The once-unbeatable Democrat filed less than an hour before the deadline on Friday.

"I'm running," Condit told the crowd of supporters, reporters and photographers as he walked into the Stanislaus County Courthouse to complete the necessary paperwork. "It was a very difficult decision for me."

Condit, who was first elected in 1989 and has easily won re-election six times, had been quiet about his plans.

Several Democrats are set to run in the March primary, including state Assemblyman Dennis Cardoza, a one-time Condit aide and political protege.

"I expected him to try and run for re-election," Cardoza said. "He probably sees this as one way he can redeem himself some way."

Condit is also facing a redrawn district this year. California's population increase under the 2000 census gave the state its 53rd House seat, requiring redistricting by the Democrat-controlled state assembly. Forty percent of voters will be new to the district.

Condit's hold on the congressional seat was shaken following Chandra Levy's disappearance in May. The 24-year-old intern for the Bureau of Prisons in Washington is from Condit's district, and questions mounted about her connection to the married congressman.

Condit, 53, eventually admitted that he had been romantically involved with Levy, according to a police source.

He kept silent publicly for more than three months, finally giving a series of poorly received print and broadcast interviews in which he acknowledged "very close" relations with Levy but denied any involvement in her disappearance.

Police have said they do not consider Condit a suspect, although they interviewed him four times and searched his Washington condominium looking for clues.

Condit on Friday deflected any questions about Levy, saying the media would have to decide if he could run a campaign that did not focus on her case.

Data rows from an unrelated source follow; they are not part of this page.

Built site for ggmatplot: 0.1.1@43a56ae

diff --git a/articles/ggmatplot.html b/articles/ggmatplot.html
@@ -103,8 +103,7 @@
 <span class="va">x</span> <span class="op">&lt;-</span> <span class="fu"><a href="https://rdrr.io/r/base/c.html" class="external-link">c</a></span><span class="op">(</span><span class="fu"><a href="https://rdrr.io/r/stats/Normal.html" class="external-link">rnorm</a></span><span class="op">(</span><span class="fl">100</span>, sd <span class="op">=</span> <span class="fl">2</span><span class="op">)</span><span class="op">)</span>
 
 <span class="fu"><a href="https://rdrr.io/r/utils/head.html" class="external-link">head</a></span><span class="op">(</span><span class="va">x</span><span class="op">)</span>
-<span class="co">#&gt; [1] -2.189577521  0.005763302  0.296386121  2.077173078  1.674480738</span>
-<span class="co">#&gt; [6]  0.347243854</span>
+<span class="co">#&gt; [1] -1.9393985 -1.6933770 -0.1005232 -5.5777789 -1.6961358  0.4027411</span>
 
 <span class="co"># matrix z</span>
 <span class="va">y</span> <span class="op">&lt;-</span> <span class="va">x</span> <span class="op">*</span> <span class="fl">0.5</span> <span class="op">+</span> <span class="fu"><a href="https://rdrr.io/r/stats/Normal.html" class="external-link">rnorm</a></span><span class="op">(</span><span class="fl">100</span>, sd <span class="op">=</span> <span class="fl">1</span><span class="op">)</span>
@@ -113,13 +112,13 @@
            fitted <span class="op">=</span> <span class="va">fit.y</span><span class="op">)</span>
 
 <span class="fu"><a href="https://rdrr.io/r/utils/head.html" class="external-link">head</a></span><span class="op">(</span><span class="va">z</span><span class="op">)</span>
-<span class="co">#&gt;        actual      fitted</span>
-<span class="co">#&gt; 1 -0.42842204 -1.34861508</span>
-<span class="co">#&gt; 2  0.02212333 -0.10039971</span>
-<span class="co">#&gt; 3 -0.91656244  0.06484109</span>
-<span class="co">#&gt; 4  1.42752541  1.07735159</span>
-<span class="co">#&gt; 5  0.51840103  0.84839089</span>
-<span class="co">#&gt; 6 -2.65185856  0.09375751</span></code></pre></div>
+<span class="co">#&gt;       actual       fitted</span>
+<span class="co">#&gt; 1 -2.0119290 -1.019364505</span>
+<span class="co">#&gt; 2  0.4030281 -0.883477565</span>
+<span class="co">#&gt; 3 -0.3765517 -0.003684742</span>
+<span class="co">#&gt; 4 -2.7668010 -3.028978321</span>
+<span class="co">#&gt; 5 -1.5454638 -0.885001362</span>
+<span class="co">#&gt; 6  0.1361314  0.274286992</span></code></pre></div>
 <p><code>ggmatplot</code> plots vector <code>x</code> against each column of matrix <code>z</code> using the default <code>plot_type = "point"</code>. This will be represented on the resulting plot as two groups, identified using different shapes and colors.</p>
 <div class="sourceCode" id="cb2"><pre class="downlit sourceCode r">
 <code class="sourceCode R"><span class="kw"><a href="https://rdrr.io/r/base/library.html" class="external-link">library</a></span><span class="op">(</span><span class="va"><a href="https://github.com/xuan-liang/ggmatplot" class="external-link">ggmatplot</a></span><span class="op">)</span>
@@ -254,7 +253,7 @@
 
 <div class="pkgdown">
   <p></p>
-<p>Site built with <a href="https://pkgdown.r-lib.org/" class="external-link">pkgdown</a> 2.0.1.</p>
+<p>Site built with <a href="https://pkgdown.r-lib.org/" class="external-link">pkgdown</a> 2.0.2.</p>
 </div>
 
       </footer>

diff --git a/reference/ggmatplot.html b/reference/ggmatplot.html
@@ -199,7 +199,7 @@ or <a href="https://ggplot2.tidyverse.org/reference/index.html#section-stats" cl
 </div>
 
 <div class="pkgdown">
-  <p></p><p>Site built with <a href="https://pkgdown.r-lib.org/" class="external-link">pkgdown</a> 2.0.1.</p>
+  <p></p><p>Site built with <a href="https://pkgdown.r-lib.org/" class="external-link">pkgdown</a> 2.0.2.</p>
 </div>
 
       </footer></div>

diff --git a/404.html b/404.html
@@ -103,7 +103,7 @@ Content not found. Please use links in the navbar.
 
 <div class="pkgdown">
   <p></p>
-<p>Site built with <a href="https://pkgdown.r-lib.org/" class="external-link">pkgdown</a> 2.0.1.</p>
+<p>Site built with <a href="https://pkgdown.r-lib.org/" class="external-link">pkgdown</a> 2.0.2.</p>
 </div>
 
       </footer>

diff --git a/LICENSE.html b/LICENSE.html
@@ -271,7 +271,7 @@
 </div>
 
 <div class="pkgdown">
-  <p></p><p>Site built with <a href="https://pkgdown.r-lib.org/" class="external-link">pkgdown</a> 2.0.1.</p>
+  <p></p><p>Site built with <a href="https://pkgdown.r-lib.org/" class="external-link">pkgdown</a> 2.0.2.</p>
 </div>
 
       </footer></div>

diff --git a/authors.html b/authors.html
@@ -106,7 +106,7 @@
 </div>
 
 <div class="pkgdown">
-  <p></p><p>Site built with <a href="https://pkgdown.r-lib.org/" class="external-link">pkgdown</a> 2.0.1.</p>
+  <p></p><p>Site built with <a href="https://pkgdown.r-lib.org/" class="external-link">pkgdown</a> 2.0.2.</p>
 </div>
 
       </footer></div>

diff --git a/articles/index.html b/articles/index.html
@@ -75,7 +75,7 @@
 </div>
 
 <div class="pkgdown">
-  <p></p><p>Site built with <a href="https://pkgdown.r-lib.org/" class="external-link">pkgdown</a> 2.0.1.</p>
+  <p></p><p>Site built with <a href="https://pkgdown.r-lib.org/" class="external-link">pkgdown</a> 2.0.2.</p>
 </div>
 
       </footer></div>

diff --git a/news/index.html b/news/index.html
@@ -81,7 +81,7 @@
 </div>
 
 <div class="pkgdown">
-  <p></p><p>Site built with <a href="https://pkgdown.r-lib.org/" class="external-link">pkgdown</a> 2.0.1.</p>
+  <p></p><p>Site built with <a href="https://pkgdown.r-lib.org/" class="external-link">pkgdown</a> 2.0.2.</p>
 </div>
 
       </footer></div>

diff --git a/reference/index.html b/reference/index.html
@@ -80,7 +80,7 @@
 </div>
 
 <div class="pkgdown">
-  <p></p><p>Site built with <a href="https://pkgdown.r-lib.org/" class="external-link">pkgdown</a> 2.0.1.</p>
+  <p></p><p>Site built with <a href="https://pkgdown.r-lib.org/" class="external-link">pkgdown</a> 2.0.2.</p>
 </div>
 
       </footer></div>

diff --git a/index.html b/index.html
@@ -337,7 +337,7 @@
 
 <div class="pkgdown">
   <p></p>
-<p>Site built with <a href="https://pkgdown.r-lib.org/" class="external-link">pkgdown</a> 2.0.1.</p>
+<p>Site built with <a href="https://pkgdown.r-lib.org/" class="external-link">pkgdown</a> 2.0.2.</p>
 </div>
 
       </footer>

"You guys will have to decide if you're going to be fair to me or not and whether that's your main issue," Condit told reporters. "I'm going to dwell on my record and what I've done for the valley and what I'm going to do for the future."

Condit submitted 1,500 voter signatures with his campaign papers to go with the 1,939 valid signatures he turned in earlier. A candidate must have 3,000 valid signatures to qualify for the ballot or pay a filing fee.

Levy's mother, Susan, said she had no comment on Condit's decision to run again.

Once among the most popular Democrats in the House, Condit has been ostracized by his own party. Prominent Democrats, including California Democratic Party Chairman Art Torres, are backing Cardoza.

Leading Democrats including House Minority Leader Dick Gephardt and California Gov. Gray Davis, a longtime Condit friend and political ally, have criticized the congressman for not being more forthcoming.

Even Condit's son had said publicly he hoped his father would not seek re-election to spare him more criticism. But he reversed himself Friday, and abandoned his own bid for the state Senate to campaign with his father.

"He should run," said Chad Condit, who accompanied his father at the courthouse. "He's right to run."

Democrats are worried about losing Condit's seat, which could undermine their chances of winning a majority in the House next year. Republicans now have a 10-seat advantage, 221-211, with two independents and one vacancy.

"Hold on to your hat," said state Sen. Dick Monteith, an erstwhile Condit ally who is seeking the Republican nomination for the seat.

The Associated Press contributed to this report.